My childhood was unique for its time. My father played just as important a role in my upbringing as my mother. Dad shuttled me to soccer games, dropped me off at play dates, and pushed me to achieve academic greatness. At the time, I didn’t realize it was unusual for a father to be so integrated in his children’s daily lives. I also didn’t appreciate the intellectual significance my father’s influence could provide, given that researchers concluded that children who spend more time with their fathers have higher IQ’s and improved career success.
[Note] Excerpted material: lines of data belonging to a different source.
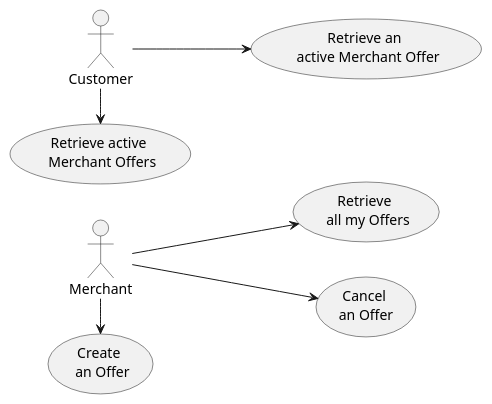
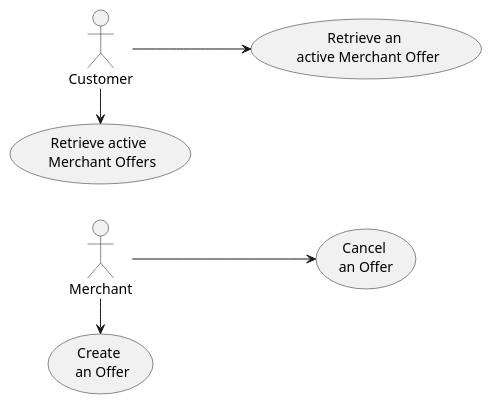
The diagram in docs/use-case-overview.plantuml (halljon/offer-example), drawn with PlantUML before and after one commit. The commit also changed 10 other files, not shown here.

```diff
--- a/docs/use-case-overview.plantuml
+++ b/docs/use-case-overview.plantuml
@@ -1,11 +1,10 @@
 @startuml
 left to right direction
 
 Merchant -> (Create \n an Offer)
-Merchant --> (Retrieve \n all my Offers)
 Merchant --> (Cancel \nan Offer)
 
 
 Customer -> (Retrieve active \n Merchant Offers)
 Customer --> (Retrieve an \n active Merchant Offer)
 @enduml
```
Times have changed, and 46% of fathers researched in a 2012 survey said they spend more time with their own children than their fathers spent with them as a child. All across the nation, dads who are able to be home for bedtime are tucking in their children with a story, probably not even realizing that a Harvard study found that when fathers read to children, those children, particularly girls, benefitted more in their language skills than if just mom were reading to them. Children who are fortunate to have involved fathers are actually more likely to receive A’s on their report cards. In schools from Baywood, California to West Orange, New Jersey, proactive dads have become active participants during parent teacher conferences and created father associations to help sponsor and support school activities. These lucky dads are recognizing and appreciating the value of the time they spend with their kids, and children are achieving more academic success as a result of their dad’s involvement with their school.

Behavioral psychologist Dr. Gail Gross has noted the importance of fathers’ roles:

Studies show that if your child’s father is affectionate, supportive, and involved, he can contribute greatly to your child’s cognitive, language, and social development, as well as academic achievement, a strong inner core resource, sense of well-being, good self-esteem, and authenticity.

Jerry, a retired military officer, spends much of his week raising his son. He volunteers for lunch duty, gets his son ready for school, and escorts him to after school activities. To him, role model is his most important duty:

Throughout my professional career, I had the honor and privilege of holding many different ranks, titles, positions and various levels of responsibility. However the greatest one came when I became a dad. I also become a hero and a hero gives everything to something greater and that’s my son…

Beyond their school participation, U.S. dads are spending time with their kids on athletic fields across the country. A youth’s sports study showed that 85 percent of children’s coaches are fathers coaching their own kids. Many fathers consider coaching a hallmark of their relationship with their children and view the experience as an opportunity to teach important lessons like perseverance:

Being a coach was just part of my blueprint of what kind of dad I wanted to be. I love watching them learn . . . and persevere. . . . Honestly, sometimes I think I get more out of it than they do!
Sean Folkson – Founder & CEO, NightFood, Inc.

In addition, many fathers have realized how invaluable and fleeting their time is with their kids. Bob, a hedge fund manager, spends almost all his free time with his family. He wants to make sure he is there every step of the way in his children’s development: “You blink, and your kids are grown up. If I’m at work all the time or out with friends, I feel like I’m missing out on things I will never have again – the experience of raising our children as a family unit. ”

As today’s U.S. children grow up, they see their father not just a breadwinner, but also as an essential touchstone in their daily lives. As noted in a Bringham Young study, it is a father’s involvement in the day-to day-family activities – playing, watching tv together, relaxing – that is truly significant in terms of family happiness. For those blessed children reaping the benefits of an involved father, the American father is no longer just respected; he is influential, adored and admired.